Wherever the string "components" turns up in the data, copy the whole line.

┌─ Data

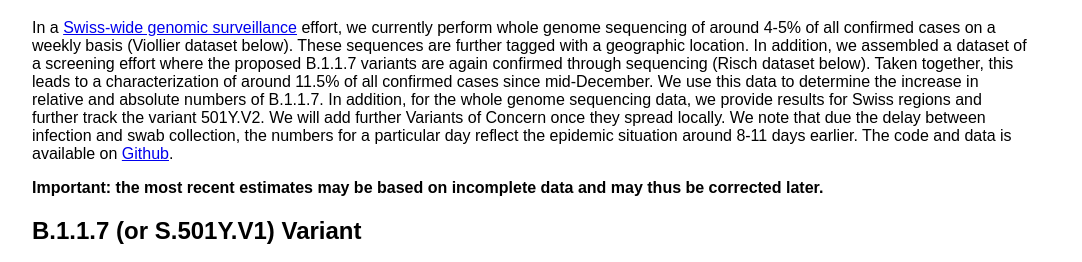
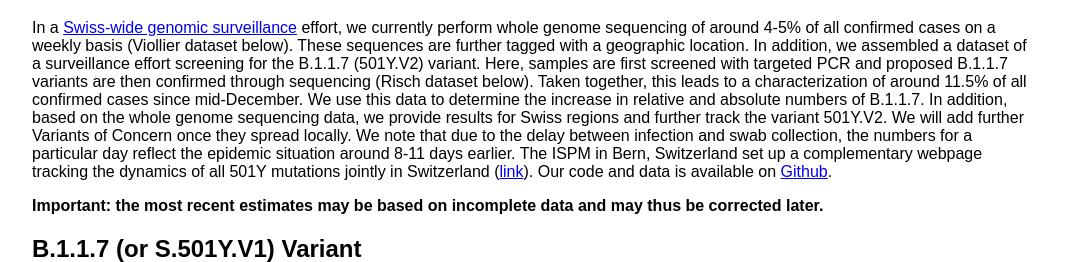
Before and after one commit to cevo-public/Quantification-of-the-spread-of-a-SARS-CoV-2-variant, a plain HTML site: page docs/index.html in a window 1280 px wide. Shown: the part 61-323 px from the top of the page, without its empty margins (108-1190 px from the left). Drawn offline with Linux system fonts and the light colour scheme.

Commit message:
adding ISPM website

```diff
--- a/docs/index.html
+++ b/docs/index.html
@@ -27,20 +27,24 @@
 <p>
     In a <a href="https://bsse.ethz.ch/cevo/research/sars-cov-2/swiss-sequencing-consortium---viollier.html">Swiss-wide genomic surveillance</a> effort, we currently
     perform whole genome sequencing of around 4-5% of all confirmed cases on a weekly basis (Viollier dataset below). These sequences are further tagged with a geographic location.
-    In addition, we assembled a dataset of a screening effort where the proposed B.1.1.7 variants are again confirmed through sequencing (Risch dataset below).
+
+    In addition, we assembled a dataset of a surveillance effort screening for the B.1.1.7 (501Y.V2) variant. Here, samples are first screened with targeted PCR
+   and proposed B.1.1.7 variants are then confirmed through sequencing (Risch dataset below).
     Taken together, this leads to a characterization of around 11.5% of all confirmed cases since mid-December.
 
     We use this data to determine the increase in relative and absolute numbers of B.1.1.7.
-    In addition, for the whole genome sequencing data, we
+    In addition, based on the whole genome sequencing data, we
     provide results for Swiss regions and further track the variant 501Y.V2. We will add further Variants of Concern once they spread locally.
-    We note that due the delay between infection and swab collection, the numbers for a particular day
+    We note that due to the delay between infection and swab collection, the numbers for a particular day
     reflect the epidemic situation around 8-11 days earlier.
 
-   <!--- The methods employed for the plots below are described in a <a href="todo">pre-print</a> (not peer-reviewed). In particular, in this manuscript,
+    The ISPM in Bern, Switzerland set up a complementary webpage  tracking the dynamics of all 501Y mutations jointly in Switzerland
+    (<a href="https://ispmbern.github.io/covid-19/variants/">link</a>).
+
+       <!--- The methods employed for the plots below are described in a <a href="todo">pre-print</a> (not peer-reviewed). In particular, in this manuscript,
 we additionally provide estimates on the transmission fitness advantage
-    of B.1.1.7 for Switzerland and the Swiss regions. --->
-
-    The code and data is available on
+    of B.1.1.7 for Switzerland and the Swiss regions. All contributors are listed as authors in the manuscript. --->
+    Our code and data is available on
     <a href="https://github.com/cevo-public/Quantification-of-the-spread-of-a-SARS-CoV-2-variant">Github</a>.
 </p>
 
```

└─
┌─ Data

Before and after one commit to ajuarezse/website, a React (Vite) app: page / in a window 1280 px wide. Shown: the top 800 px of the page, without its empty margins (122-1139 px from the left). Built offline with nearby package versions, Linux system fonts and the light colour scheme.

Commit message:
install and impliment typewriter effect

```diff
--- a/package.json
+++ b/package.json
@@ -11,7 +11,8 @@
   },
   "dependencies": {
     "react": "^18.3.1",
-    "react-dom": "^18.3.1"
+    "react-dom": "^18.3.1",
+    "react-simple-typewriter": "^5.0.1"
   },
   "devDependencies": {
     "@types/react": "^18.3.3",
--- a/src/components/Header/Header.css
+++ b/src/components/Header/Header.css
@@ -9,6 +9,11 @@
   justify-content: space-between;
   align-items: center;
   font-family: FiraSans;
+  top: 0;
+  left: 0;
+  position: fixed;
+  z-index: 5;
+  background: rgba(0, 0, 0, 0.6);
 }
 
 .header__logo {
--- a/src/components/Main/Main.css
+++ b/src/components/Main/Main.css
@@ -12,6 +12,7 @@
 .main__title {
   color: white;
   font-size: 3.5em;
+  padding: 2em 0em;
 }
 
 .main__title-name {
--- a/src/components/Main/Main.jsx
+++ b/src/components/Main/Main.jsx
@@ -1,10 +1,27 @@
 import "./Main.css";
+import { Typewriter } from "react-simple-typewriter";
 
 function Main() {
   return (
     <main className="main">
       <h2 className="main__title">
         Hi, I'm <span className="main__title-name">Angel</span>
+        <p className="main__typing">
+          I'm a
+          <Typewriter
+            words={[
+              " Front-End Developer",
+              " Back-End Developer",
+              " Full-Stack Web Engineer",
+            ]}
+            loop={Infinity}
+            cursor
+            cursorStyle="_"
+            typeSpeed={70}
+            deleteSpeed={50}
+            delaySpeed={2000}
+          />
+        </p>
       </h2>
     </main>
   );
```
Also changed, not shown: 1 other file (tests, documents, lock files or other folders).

└─

Solution for this problem:
--- a/src/components/Header/Header.css
+++ b/src/components/Header/Header.css
--- a/src/components/Main/Main.css
+++ b/src/components/Main/Main.css
--- a/src/components/Main/Main.jsx
+++ b/src/components/Main/Main.jsx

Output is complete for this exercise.